Shadow chancellor Alan Johnson has accused the coalition of basing their timetable for spending cuts on the next election rather than on economics.
Mr Johnson, setting out Labour's position ahead of Wednesday's Spending Review, said ministers would be taking a "huge gamble with growth and jobs".
He said Labour would halve, rather than eradicate, the deficit by 2013/14.
In his central London speech he said banks should contribute around £7.5bn to cutting the deficit by 2015.
"The banking sector is contributing £2.4bn whilst child benefit freezes and cuts will raise substantially more, so families take the strain while bankers grab the bonuses," he said.
"There's no justification for such an unfair sharing of the burden, so we will ask the government to think again and come forward with proposals for the banks to make a greater contribution."
He told BBC Radio 4's The World at One that Labour now wants a greater share of money to cut the deficit from tax rises rather than spending cuts - 60% from spending cuts and 40% from tax rises, compared with pre-election plans of 66% to 33%.
The additional taxation would come from a bank levy, the capital gains tax increase and the increase in the threshold on working tax credits the coalition has brought in.
"This would make it around 60-40 but we're being very very clear here - we're not looking at people's personal taxation," he told the BBC.
The coalition's plans will see spending cuts making up about three-quarters of the deficit eradication programme, with tax rises accounting for the rest.
End Quote Nick Robinson BBC political editor
For the moment, I see more politics than economics here”
Mr Johnson said in his speech: "The coalition's austerity strategy amounts to a huge risk with growth and jobs. By going hell-for-leather on cuts at a time when the private sector cannot be expected pick up the slack, they run the risk of leaving us with higher unemployment, deprived communities and a diminished society.
"And it will make getting the deficit down harder. Taking a slower, less-damaging route, as we propose, provides a credible plan; securing growth and protecting public services.
"Requiring a greater contribution from the banks and tough choices on spending and welfare. So there is another way, and the government needs to unlash itself from the mast and take a new direction."
Chancellor George Osborne has accused Labour of being "in denial" about the deficit, and insisted the cuts were needed to provide a brighter future for the UK economy.

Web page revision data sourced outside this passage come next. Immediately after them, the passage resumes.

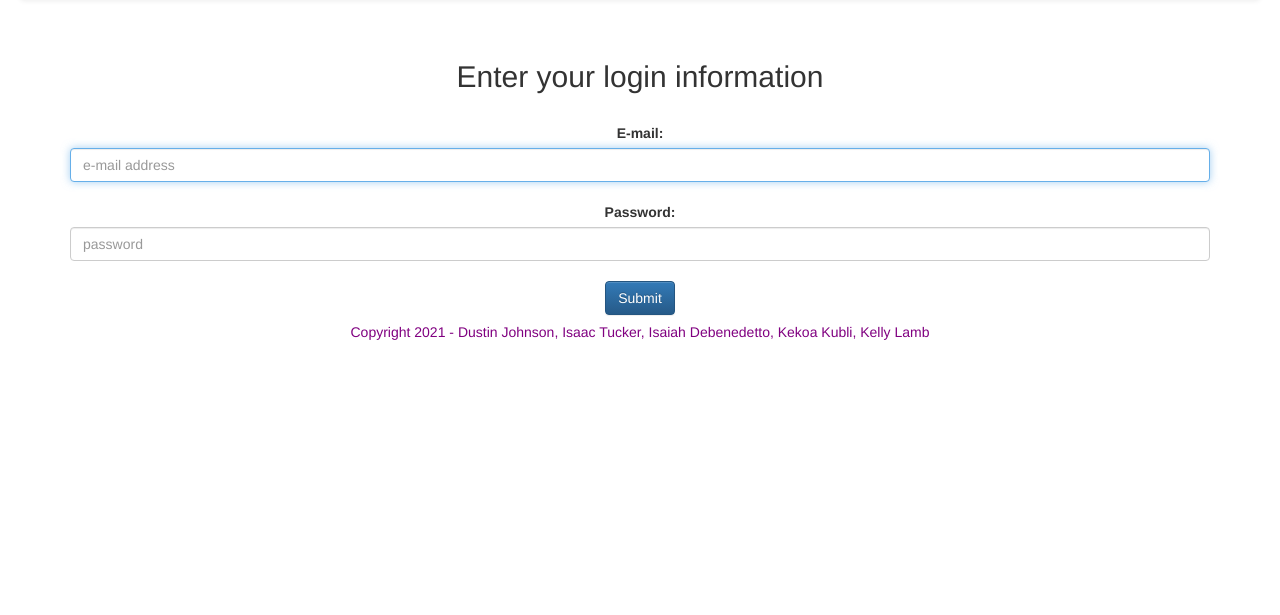
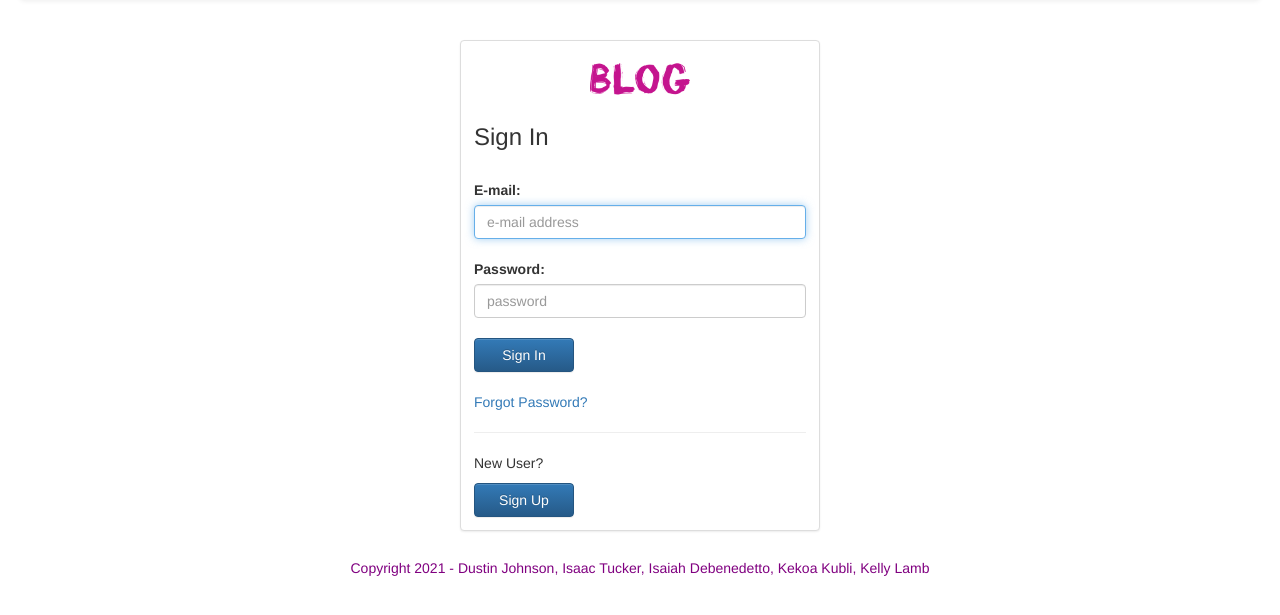
Before and after one commit to MrAizakku/cst339clc, a Spring Boot app: page /login/ in a window 1280 px wide. Shown: the part 72-687 px from the top of the page. Run offline with Spring Boot 4, Linux system fonts and the light colour scheme; some libraries are stand-ins or nearby versions.

Commit message:
login view improvement to match wireframes

```diff
--- a/src/main/resources/templates/login.html
+++ b/src/main/resources/templates/login.html
@@ -4,20 +4,29 @@
 	</head>
 	<body>
 		<div layout:fragment="content">
-			<h2>Enter your login information</h2>
 			<div class="container">
-				<div class="d-flex text-center bg-secondary">
-					<form class="form-login" action="#" th:action="@{doLogin}" th:object="${userModel}" method="POST">
-	  					<div class="mb-3">
+				<div class="row">
+					<div class="col-md-4 col-md-offset-4 col-sm-8 col-sm-offset-2 text-center">
+						<div class="thumbnail">
+							<div class="caption">
+								<img th:src="@{/images/blog.png}" style="width: 30%; height: 30%;">
+								<form class="form-login text-left" action="#" th:action="@{doLogin}" th:object="${userModel}" method="POST">
+									<h2 class="h3 mb-3 font-weight-normal">Sign In</h2>
 			    					<br/><label for="email" class="form-label">E-mail:</label>
 			    					<input type="email" class="form-control mb-2 ip-2" id="email" aria-describedby="emailHelp" placeholder="e-mail address" th:field="*{email}" required autofocus>
-	  					</div>
-	  					<div class="mb-3">
 			    					<br/><label for="password" class="form-label">Password:</label>
 			    					<input type="password" class="form-control mb-2" id="password" placeholder="password" th:field="*{password}" required>
+			  						<br/><button type="submit" class="btn btn-primary" style="width: 100px">Sign In</button><br/>
+			  						<br/><a class="underlineHover" data-bs-toggle="tooltip" data-bs-placement="right" title="Not implemented." href="#">Forgot Password?</a><br>
+			  						<hr>
+			  						<div id="formFooter mb-3">
+							        	<p>New User?</p>
+							        	<a href="/register" class="btn btn-primary" style="width: 100px">Sign Up</a>
 							        </div>
-	  					<br/><button type="submit" class="btn btn-primary">Submit</button>
 			  					</form>
+							</div>
+						</div>
+					</div>
 				</div>
 			</div>
 		</div>
```
Lines whose indentation alone changed are shown as unchanged.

Mr Osborne also received the backing of the leaders of 35 of the UK's biggest companies for his spending cuts plans in a letter to Monday's Daily Telegraph.